With no chance of a train, the tube was a better option, and I was soon in the city centre once more. Just outside Queen Street station, I met a man with a red face and no teeth selling the Big Issue magazine. The magazine was giving away some free post-cards, so I bought his last copy. I had intended to send a postcard to some friends I had stayed with over the weekend, but they turned out to be a promotional pack for Amnesty International, who are running a campaign of awareness of domestic violence. Did you know that on average a woman is assaulted 35 times before she seeks help from outside authorities, and that every day two women are killed by a current or former partner?
Not for the first time, a doctor friend was telling me today about the evidence of domestic abuse she sees in hospital. She told me stories of young women who conceal pregancies from violent partners or disapproving parents. Others manage to live for months without even realising they are pregnant. They arrive in the hospital with pains, and despite not menstruating and the appearance of a huge, baby shaped lump in their abdomen, they insist that they cannot be pregnant. They only have to wait a month before unwelcome contractions prove them wrong.
Surely the biological facts of the matter are so obvious as to be unmistakeable? Apparently not, said my friend. For social or religious reasons, some live in denial, scared to admit even to themselves a fact that would bring shame upon them. Others have a more clinical mind-block, a psycological refusal to see the truth in a manner similar to anorexia.
I think these are relevant digressions, because they are all examples of someone so far removed from our own daily lives, that they could be living in another country. And yet we all live in the same country. Men so sad they will jump in front of a train; men without teeth or a roof over their heads; women suffering and dying in silence, unnoticed; and girls so illiterate they do not understand what will happen if they have unprotected sex. I am reminded of a passage in Fergal Keane’s book A Stranger’s Eye (2000), where talks of the ‘submerged’, people, those whose lives are so far removed from the rest of the country, that they seem to no longer undersatnd us, nor we them:
For a few weeks in a Leeds courtroom, the story of her life and death illuminated a parellel universe in which young men, women and children lived not so much on the wrong side of the tracks, but far below the surface of the nation. Submerged. The majority did not end up killing or engaging in senseless violence, nor could they in any sense be said to inhabit the same moral universe as those who murdered Anglea Pearce.
But they did live in a submerged world. It was there all around us, in every city in the country, a world of unexplained departures and missed connections, a great, quiet tradgedy that went stalking down the generations.
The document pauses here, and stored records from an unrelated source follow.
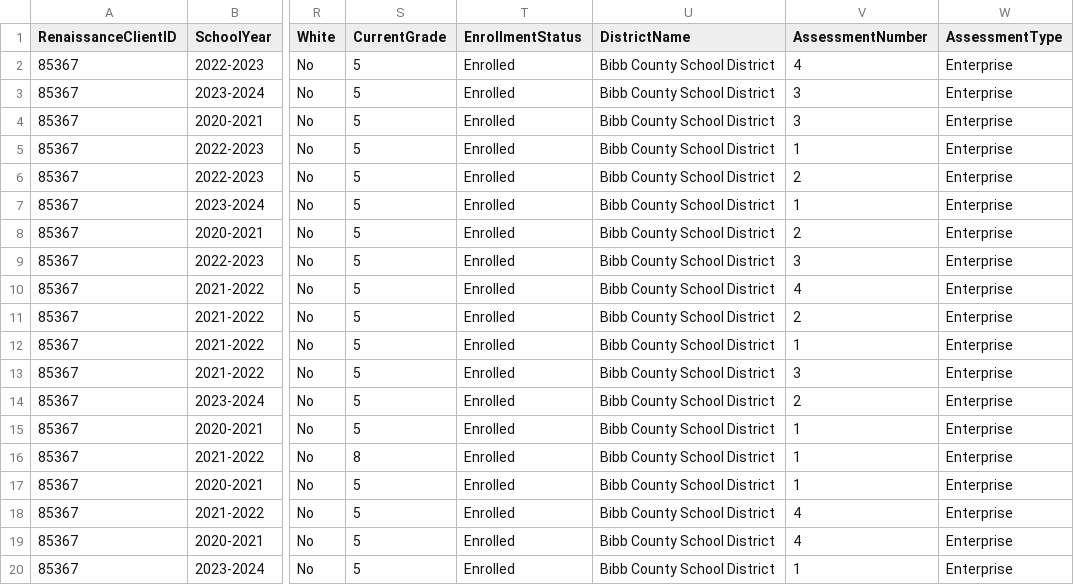
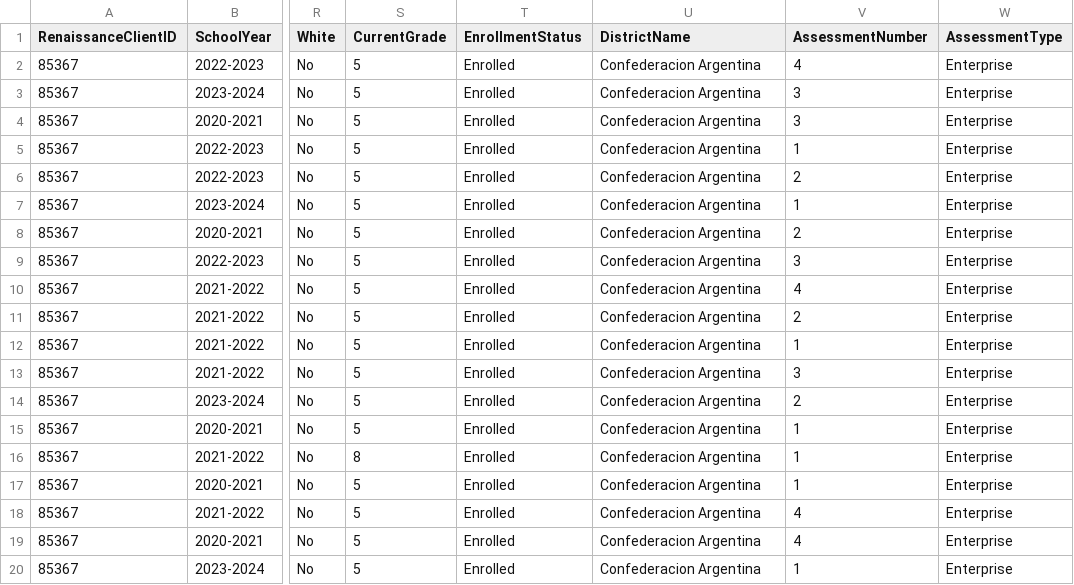
Before and after one commit to fernandocollova-classlink/ultra-mega-sis, a CSV file: ren.csv, drawn as a sheet; only a part is shown, gaps mark what is left out; the diff names each change by its address in the sheet, - before the commit and + after, or states it on an @@ line.

Commit message:
Improve test data

```diff
--- a/ren.csv
+++ b/ren.csv
-U2:U20 (DistrictName): Bibb County School District
+U2:U20 (DistrictName): Confederacion Argentina
```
When it spilled onto our front pages – a child dead from neglect or cruelty, a frightening drug statistic – we took notice, we were shocked. But the waves always closed over and the underwater silence resumed.